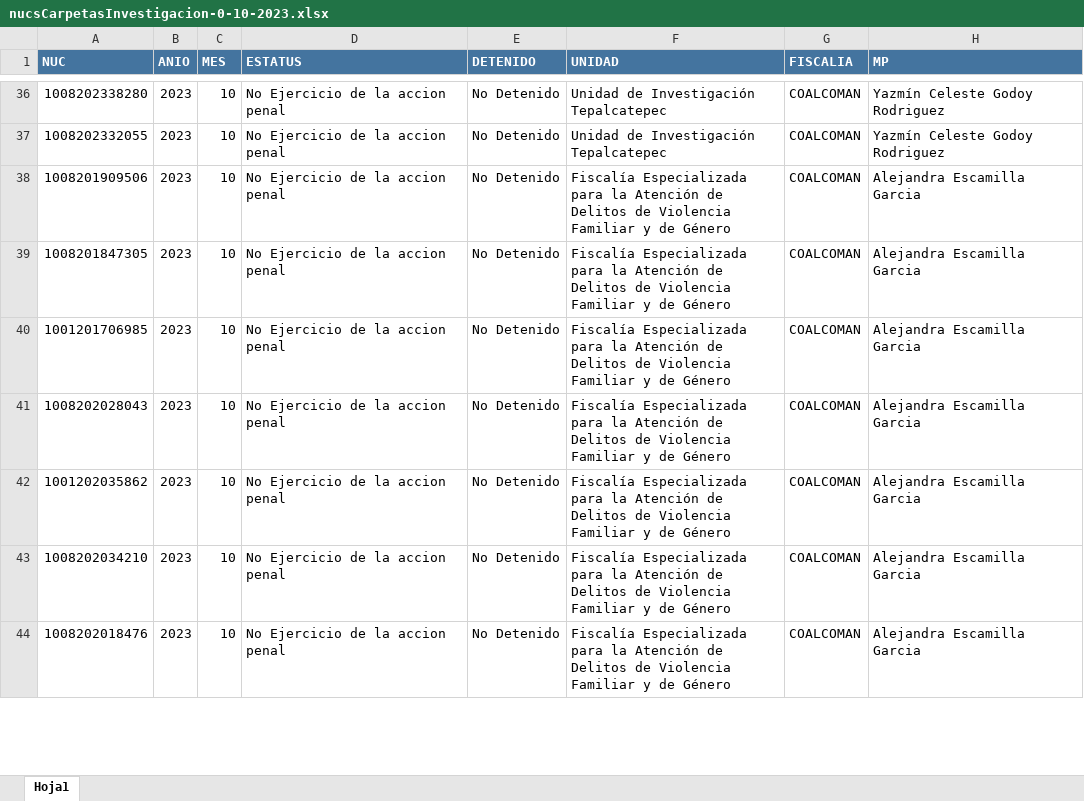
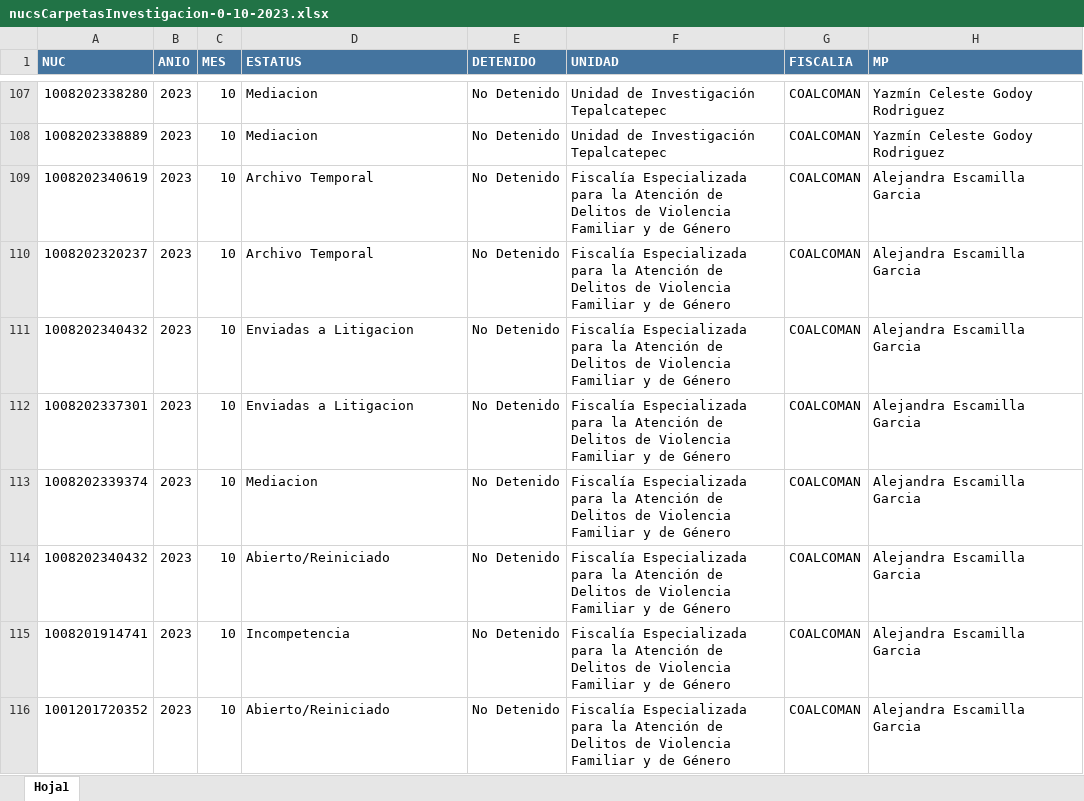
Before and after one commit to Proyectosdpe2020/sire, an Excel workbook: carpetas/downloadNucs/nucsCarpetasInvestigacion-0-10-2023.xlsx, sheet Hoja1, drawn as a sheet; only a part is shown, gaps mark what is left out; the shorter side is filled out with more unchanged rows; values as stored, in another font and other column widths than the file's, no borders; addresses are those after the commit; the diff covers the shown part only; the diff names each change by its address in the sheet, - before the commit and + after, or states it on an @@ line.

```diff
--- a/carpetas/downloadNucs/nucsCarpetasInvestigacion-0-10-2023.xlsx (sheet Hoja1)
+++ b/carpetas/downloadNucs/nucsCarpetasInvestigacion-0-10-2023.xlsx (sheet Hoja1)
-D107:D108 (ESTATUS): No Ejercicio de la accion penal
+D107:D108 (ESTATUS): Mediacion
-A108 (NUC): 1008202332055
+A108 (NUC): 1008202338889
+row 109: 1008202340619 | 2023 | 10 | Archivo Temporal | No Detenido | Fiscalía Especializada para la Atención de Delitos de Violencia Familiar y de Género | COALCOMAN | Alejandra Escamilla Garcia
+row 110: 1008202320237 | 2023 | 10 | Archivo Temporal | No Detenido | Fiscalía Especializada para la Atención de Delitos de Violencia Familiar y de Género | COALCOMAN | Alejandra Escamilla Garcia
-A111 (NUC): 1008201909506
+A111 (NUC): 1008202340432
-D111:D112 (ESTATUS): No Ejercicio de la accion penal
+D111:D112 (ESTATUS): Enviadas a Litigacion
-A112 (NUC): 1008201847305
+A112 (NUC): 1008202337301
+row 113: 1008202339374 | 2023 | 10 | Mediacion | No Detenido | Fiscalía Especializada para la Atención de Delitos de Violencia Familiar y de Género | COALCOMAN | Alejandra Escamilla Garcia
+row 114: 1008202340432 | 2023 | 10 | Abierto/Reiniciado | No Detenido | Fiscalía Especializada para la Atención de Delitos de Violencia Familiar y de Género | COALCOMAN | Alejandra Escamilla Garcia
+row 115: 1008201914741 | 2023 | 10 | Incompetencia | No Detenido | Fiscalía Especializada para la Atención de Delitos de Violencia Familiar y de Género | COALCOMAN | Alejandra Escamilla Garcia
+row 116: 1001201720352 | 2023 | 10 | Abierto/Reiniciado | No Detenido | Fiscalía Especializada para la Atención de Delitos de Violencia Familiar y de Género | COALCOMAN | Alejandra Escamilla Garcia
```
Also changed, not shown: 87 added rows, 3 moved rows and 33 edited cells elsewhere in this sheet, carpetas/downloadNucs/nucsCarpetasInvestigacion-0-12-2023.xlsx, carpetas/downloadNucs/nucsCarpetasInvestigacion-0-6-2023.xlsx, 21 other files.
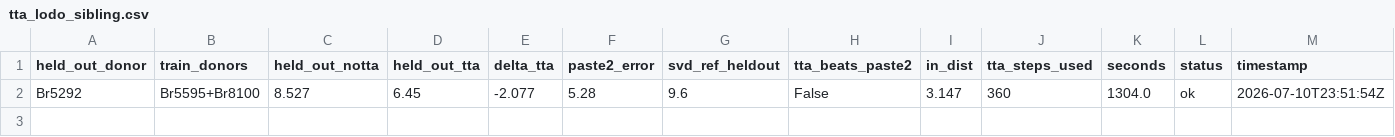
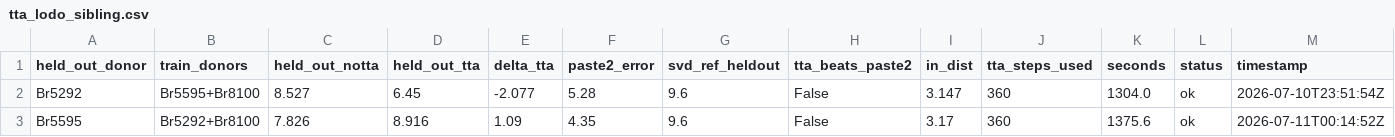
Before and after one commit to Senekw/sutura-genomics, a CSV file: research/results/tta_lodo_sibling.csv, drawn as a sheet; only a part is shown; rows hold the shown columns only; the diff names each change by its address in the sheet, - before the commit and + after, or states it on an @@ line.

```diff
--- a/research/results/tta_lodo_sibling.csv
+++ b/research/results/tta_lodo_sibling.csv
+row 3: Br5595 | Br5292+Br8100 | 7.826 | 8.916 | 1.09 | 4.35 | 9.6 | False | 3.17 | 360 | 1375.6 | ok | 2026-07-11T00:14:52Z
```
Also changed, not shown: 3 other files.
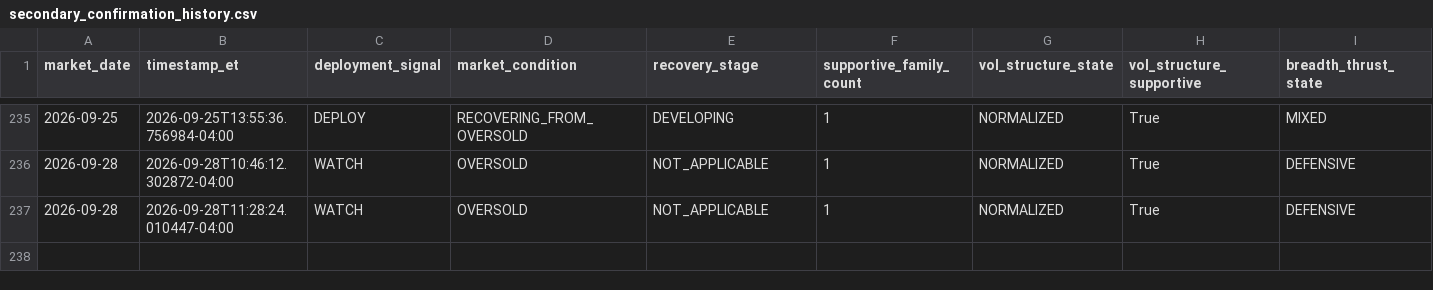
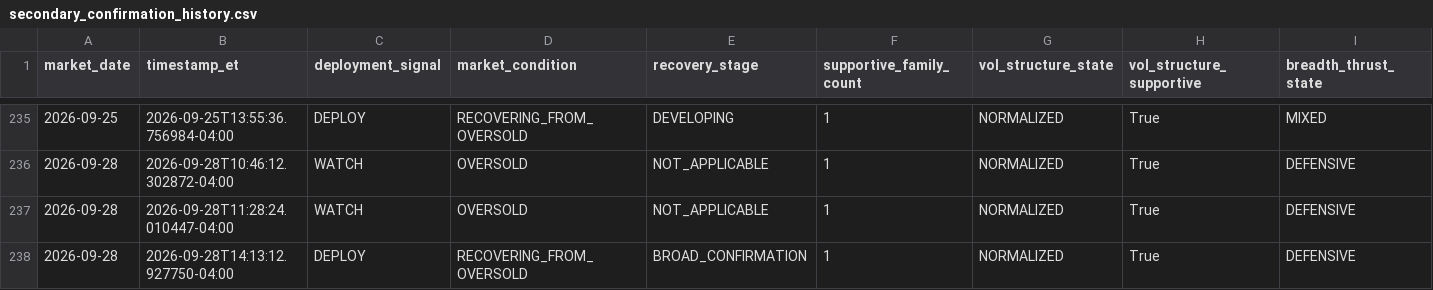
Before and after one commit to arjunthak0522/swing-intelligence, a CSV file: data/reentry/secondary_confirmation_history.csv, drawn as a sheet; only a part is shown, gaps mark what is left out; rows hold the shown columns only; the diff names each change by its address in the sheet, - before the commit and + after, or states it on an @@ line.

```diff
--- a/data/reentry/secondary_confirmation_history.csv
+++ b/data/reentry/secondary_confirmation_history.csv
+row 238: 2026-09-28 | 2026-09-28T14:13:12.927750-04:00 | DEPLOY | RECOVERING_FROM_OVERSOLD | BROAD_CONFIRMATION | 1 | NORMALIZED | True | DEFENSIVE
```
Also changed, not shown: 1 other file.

=-=-=

Problem to solve:
Would you copy every entry exactly as it stands, leaving out the pictures?

Expected answer:
Before and after one commit to Proyectosdpe2020/sire, an Excel workbook: carpetas/downloadNucs/nucsCarpetasInvestigacion-0-10-2023.xlsx, sheet Hoja1, drawn as a sheet; only a part is shown, gaps mark what is left out; the shorter side is filled out with more unchanged rows; values as stored, in another font and other column widths than the file's, no borders; addresses are those after the commit; the diff covers the shown part only; the diff names each change by its address in the sheet, - before the commit and + after, or states it on an @@ line.

```diff
--- a/carpetas/downloadNucs/nucsCarpetasInvestigacion-0-10-2023.xlsx (sheet Hoja1)
+++ b/carpetas/downloadNucs/nucsCarpetasInvestigacion-0-10-2023.xlsx (sheet Hoja1)
-D107:D108 (ESTATUS): No Ejercicio de la accion penal
+D107:D108 (ESTATUS): Mediacion
-A108 (NUC): 1008202332055
+A108 (NUC): 1008202338889
+row 109: 1008202340619 | 2023 | 10 | Archivo Temporal | No Detenido | Fiscalía Especializada para la Atención de Delitos de Violencia Familiar y de Género | COALCOMAN | Alejandra Escamilla Garcia
+row 110: 1008202320237 | 2023 | 10 | Archivo Temporal | No Detenido | Fiscalía Especializada para la Atención de Delitos de Violencia Familiar y de Género | COALCOMAN | Alejandra Escamilla Garcia
-A111 (NUC): 1008201909506
+A111 (NUC): 1008202340432
-D111:D112 (ESTATUS): No Ejercicio de la accion penal
+D111:D112 (ESTATUS): Enviadas a Litigacion
-A112 (NUC): 1008201847305
+A112 (NUC): 1008202337301
+row 113: 1008202339374 | 2023 | 10 | Mediacion | No Detenido | Fiscalía Especializada para la Atención de Delitos de Violencia Familiar y de Género | COALCOMAN | Alejandra Escamilla Garcia
+row 114: 1008202340432 | 2023 | 10 | Abierto/Reiniciado | No Detenido | Fiscalía Especializada para la Atención de Delitos de Violencia Familiar y de Género | COALCOMAN | Alejandra Escamilla Garcia
+row 115: 1008201914741 | 2023 | 10 | Incompetencia | No Detenido | Fiscalía Especializada para la Atención de Delitos de Violencia Familiar y de Género | COALCOMAN | Alejandra Escamilla Garcia
+row 116: 1001201720352 | 2023 | 10 | Abierto/Reiniciado | No Detenido | Fiscalía Especializada para la Atención de Delitos de Violencia Familiar y de Género | COALCOMAN | Alejandra Escamilla Garcia
```
Also changed, not shown: 87 added rows, 3 moved rows and 33 edited cells elsewhere in this sheet, carpetas/downloadNucs/nucsCarpetasInvestigacion-0-12-2023.xlsx, carpetas/downloadNucs/nucsCarpetasInvestigacion-0-6-2023.xlsx, 21 other files.
Before and after one commit to Senekw/sutura-genomics, a CSV file: research/results/tta_lodo_sibling.csv, drawn as a sheet; only a part is shown; rows hold the shown columns only; the diff names each change by its address in the sheet, - before the commit and + after, or states it on an @@ line.

```diff
--- a/research/results/tta_lodo_sibling.csv
+++ b/research/results/tta_lodo_sibling.csv
+row 3: Br5595 | Br5292+Br8100 | 7.826 | 8.916 | 1.09 | 4.35 | 9.6 | False | 3.17 | 360 | 1375.6 | ok | 2026-07-11T00:14:52Z
```
Also changed, not shown: 3 other files.
Before and after one commit to arjunthak0522/swing-intelligence, a CSV file: data/reentry/secondary_confirmation_history.csv, drawn as a sheet; only a part is shown, gaps mark what is left out; rows hold the shown columns only; the diff names each change by its address in the sheet, - before the commit and + after, or states it on an @@ line.

```diff
--- a/data/reentry/secondary_confirmation_history.csv
+++ b/data/reentry/secondary_confirmation_history.csv
+row 238: 2026-09-28 | 2026-09-28T14:13:12.927750-04:00 | DEPLOY | RECOVERING_FROM_OVERSOLD | BROAD_CONFIRMATION | 1 | NORMALIZED | True | DEFENSIVE
```
Also changed, not shown: 1 other file.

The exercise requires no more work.